A convoluted medieval legend is brought to life by Renaissance painter and mathematician on the apse of the Franciscan church. Book a time slot as, at the busy time of year, you are unlikely to get in by turning up. Can be combined with visits to Monterchi, Sansepolcro, Perugia and Urbino (in Le Marche) to follow the Piero della Francesca trail.
Monterchi (Piero Trail continued..)
Madonna del Parto
A depiction of the pregnant Virgin Mary, this simple but beautiful painting demonstrates Piero della Francesca’s mastery of perspective by placing her inside a tent.
Sansepolcro (Piero Trail continued…)
Two of Piero della Francesca’ works can be visited here, the stunning Resurrection, which depicts Jesus rising from the tomb and the Madonna della Misericordia, where the Madonna protects the painting’s patrons with her cloak.
If you are spending more than a day in Florence it is probably worth looking at buying a “Firenze Card” which gives you access to most museums within a 72 hour period. There is too much to list in Florence but here are some of our highlights:
Florence: Uffizi Gallery
One of the world’s greatest art collections featuring paintings from the medieval period up to the 19th Century. There are works from all the great Italian artists and many more from other parts of Europe. Book in advance and don’t plan to see a lot else afterwards, you might start to suffer from Stendhal’s Syndrome, dizziness and fainting brought on by artistic overload. If you have been following the Piero della Francesca Trail (see above), amongst the many paintings here, you can see his famous diptych of Federico di Montefeltro and his wife, Battista Sforza.
Florence: Chiesa delle Carmine, Brancacci Chapel
Frescoed by the first Renaissance painter Masaccio these painting caused a revolution in European art and went on to influence generations of artists afterwards. He died half way through the work and it was sympathetically completed seven decades later by Filippino Lippi (son of Fra Filippo Lippo). On the south bank of the Arno, you can usually get in without a long queue.
Florence: San Marco Convent
A museum dedicated to the works of Fra Angelico, there are beautiful frescoes (by Fra Angelico and his pupil Benozzo Gozzoli) in every cell and a room full of altarpieces, you can usually get in without a long queue.
Florence: Palazzo Medici – Riccardo
Only a few people are allowed in at any one time so advanced booking is usually required. The colourful Procession of the Magi by Benozzo Gozzoli is reproduced on postcards and posters all over Florence. The painting features members of Florence’s de facto rulers, the Medici family, as the Magi.
There is too much art to see in a one day visit, choose from a combination of the Museo Civico, the Museo dell’Opera del Duomo, the Piccolomini Library (in the Duomo), the Pinacoteca, the Ospedale dl Santa Maria della Scala.
Siena: Museo Civico / Palazzo Pubblico

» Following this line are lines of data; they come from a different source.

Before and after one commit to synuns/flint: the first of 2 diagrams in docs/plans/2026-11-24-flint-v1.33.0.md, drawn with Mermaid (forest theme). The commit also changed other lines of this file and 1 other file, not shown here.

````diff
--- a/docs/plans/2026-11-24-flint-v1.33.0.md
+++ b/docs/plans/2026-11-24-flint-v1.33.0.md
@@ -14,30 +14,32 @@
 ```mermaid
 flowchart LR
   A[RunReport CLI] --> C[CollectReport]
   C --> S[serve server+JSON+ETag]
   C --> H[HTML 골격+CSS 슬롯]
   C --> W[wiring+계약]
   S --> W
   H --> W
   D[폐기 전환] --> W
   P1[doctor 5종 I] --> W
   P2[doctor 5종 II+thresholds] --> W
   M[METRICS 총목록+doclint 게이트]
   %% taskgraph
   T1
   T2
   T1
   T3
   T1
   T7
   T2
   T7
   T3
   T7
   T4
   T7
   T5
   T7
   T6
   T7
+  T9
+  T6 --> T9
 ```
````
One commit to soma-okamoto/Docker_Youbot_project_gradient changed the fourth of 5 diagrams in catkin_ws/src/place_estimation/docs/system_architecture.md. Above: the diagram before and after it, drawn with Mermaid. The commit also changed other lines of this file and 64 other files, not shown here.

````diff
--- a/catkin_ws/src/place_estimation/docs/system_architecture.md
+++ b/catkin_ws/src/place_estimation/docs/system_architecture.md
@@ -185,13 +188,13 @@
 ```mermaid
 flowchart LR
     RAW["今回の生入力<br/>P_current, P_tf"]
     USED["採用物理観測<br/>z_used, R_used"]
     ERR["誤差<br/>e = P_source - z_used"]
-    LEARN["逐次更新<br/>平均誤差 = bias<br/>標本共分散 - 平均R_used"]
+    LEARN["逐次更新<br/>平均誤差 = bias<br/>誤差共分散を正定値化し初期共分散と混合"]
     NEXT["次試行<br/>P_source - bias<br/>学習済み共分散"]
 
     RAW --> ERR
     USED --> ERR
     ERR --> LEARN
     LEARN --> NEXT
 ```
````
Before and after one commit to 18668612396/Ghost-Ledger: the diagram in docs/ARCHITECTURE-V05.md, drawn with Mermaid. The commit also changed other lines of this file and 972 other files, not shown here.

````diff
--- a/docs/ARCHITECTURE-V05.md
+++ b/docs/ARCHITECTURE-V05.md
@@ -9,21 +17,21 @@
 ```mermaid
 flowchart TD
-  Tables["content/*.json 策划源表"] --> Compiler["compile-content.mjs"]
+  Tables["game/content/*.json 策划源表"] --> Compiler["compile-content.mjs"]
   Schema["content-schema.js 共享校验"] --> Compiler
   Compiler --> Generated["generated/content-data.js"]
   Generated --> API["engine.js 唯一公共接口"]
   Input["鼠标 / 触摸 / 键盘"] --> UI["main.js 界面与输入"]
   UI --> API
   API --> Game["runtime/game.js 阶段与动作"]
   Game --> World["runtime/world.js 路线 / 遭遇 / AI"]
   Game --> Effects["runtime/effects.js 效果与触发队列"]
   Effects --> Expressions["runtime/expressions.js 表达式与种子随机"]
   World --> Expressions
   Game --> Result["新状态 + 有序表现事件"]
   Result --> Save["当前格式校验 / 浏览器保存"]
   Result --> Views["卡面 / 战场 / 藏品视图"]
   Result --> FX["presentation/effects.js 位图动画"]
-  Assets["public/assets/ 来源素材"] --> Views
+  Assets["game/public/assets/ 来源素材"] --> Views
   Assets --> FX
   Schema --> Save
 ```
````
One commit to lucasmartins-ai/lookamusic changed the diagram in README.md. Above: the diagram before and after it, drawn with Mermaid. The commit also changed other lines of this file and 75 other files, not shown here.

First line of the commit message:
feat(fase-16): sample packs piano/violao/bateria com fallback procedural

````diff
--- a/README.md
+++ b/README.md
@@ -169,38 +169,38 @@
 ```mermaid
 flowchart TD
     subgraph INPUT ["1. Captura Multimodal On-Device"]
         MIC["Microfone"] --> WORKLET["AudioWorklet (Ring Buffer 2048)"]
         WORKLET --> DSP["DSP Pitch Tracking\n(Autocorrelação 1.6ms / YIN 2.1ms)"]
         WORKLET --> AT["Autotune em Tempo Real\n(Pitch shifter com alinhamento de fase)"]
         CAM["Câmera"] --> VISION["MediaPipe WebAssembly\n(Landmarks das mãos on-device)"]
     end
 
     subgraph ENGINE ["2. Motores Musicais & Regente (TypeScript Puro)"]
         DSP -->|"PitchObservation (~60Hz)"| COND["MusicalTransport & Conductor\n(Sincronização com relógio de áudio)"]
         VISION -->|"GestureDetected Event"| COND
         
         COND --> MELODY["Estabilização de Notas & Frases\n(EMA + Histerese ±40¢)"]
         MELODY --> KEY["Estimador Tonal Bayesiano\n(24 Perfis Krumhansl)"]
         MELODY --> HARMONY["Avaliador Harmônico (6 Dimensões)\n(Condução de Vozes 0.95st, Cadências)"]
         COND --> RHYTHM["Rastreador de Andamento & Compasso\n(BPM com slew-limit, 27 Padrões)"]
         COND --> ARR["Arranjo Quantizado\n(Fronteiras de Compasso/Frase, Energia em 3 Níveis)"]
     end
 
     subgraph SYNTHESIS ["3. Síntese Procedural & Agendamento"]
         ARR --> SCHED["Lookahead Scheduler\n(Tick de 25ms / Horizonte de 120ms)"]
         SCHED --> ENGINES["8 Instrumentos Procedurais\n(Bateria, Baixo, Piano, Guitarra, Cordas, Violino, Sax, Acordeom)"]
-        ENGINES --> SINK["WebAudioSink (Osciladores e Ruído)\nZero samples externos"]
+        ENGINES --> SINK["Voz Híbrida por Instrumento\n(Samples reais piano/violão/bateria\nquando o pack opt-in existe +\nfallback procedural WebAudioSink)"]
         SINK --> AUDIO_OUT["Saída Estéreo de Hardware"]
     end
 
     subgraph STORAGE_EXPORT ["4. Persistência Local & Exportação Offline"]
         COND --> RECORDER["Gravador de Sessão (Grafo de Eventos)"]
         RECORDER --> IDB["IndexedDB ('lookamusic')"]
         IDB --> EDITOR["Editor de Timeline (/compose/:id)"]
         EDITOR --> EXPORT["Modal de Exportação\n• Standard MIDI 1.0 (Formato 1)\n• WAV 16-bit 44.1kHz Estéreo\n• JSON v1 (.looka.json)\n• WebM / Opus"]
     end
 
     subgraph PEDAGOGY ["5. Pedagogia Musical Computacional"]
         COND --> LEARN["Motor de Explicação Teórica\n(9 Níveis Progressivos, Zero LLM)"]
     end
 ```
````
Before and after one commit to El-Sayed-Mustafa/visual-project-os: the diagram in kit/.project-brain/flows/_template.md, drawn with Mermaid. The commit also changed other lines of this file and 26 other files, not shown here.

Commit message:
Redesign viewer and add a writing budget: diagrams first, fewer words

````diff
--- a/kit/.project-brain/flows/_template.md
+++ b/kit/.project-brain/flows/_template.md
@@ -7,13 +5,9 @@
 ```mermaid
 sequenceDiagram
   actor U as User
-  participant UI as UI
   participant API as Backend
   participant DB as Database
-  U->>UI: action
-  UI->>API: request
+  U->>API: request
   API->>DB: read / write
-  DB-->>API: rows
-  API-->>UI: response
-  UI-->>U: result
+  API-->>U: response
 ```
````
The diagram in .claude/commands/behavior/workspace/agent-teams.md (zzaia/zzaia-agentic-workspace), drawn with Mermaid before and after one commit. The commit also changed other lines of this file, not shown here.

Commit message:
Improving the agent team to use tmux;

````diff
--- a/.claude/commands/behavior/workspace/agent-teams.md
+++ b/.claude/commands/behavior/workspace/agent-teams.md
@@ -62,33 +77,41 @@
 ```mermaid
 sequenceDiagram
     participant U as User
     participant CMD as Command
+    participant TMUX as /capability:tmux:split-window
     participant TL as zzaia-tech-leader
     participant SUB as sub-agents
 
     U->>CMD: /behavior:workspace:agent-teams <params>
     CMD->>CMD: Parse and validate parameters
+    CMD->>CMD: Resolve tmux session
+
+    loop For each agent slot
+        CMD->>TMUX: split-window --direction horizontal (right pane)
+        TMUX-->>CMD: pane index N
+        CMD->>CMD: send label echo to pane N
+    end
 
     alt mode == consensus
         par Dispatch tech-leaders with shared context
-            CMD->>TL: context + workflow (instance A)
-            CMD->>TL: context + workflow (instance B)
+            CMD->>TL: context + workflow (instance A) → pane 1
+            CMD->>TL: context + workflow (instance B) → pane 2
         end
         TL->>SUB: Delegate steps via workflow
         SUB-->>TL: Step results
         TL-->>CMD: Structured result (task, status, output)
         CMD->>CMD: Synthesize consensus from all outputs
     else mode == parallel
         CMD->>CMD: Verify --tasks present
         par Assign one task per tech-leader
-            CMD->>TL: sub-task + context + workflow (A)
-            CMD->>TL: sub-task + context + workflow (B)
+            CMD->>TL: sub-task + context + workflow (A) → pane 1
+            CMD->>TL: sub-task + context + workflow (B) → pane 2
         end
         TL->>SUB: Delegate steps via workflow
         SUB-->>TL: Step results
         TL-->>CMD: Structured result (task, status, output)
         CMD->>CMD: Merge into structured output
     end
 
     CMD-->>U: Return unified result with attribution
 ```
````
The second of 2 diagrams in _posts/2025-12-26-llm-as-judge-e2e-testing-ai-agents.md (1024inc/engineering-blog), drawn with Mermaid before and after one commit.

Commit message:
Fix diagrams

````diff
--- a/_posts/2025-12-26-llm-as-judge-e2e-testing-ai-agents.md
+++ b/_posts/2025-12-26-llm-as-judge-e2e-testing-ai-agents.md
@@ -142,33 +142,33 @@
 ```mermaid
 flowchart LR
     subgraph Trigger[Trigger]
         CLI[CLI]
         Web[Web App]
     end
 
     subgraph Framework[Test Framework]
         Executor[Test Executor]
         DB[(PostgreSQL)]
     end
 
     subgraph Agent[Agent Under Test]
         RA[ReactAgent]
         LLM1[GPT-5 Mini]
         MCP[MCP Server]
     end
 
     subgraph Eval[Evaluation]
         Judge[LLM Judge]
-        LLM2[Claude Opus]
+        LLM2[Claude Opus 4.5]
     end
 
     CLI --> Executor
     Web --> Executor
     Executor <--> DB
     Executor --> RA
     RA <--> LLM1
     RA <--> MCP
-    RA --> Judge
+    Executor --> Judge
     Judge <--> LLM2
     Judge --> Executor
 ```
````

Some famous frescoes by Siense painters Simone Martini and Ambrogio Lorenzetti, the latter painter’s depiction of the effect of good government vs bad government was particularly relevant as the frescoes are in what was the meeting room of the governing council.